TO DO: Which lines in the records below include the word "graphdatabase"? Report each of them in full.

------ SOURCE DATA

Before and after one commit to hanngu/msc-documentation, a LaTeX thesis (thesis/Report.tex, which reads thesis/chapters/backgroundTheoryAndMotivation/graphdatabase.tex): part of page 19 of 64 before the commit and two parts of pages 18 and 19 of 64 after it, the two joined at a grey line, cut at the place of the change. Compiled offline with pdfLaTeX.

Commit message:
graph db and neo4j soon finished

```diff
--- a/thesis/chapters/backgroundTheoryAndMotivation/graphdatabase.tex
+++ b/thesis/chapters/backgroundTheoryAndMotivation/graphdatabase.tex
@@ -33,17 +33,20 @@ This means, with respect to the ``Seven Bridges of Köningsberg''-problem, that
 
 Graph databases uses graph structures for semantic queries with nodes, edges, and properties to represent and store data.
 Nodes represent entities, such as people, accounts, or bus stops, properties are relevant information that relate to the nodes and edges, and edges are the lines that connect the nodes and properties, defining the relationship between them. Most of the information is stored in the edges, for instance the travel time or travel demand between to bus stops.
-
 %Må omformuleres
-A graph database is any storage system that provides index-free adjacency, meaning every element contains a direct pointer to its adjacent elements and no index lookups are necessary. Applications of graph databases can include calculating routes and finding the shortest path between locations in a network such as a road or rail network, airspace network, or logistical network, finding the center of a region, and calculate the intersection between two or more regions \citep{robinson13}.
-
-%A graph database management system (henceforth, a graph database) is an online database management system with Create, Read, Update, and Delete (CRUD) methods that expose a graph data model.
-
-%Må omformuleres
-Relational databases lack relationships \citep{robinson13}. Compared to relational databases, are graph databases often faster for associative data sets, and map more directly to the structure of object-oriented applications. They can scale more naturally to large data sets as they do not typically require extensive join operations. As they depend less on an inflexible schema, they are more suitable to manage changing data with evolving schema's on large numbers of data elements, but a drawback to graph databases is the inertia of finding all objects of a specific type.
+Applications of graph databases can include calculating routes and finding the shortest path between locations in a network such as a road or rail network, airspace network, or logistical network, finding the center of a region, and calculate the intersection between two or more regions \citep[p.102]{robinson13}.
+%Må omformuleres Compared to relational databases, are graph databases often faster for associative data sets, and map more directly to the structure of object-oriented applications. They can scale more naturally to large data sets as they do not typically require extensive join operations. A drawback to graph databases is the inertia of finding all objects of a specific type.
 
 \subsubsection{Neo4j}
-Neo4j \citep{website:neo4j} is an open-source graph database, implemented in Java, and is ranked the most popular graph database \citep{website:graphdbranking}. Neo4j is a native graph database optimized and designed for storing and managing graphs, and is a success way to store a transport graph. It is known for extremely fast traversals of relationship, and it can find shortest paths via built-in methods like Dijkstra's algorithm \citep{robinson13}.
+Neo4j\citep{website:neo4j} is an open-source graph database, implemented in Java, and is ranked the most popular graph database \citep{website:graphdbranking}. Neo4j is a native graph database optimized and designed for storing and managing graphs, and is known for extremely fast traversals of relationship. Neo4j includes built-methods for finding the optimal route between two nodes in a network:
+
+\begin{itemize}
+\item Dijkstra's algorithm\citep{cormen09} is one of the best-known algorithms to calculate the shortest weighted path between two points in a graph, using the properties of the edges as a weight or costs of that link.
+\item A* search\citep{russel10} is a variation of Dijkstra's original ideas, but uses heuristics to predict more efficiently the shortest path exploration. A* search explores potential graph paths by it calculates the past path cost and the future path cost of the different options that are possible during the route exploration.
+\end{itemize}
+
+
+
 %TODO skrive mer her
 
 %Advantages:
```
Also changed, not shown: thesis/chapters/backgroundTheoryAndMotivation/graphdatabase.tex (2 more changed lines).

------------

EXERCISE ANSWER:
Before and after one commit to hanngu/msc-documentation, a LaTeX thesis (thesis/Report.tex, which reads thesis/chapters/backgroundTheoryAndMotivation/graphdatabase.tex): part of page 19 of 64 before the commit and two parts of pages 18 and 19 of 64 after it, the two joined at a grey line, cut at the place of the change. Compiled offline with pdfLaTeX.
--- a/thesis/chapters/backgroundTheoryAndMotivation/graphdatabase.tex
+++ b/thesis/chapters/backgroundTheoryAndMotivation/graphdatabase.tex
Also changed, not shown: thesis/chapters/backgroundTheoryAndMotivation/graphdatabase.tex (2 more changed lines).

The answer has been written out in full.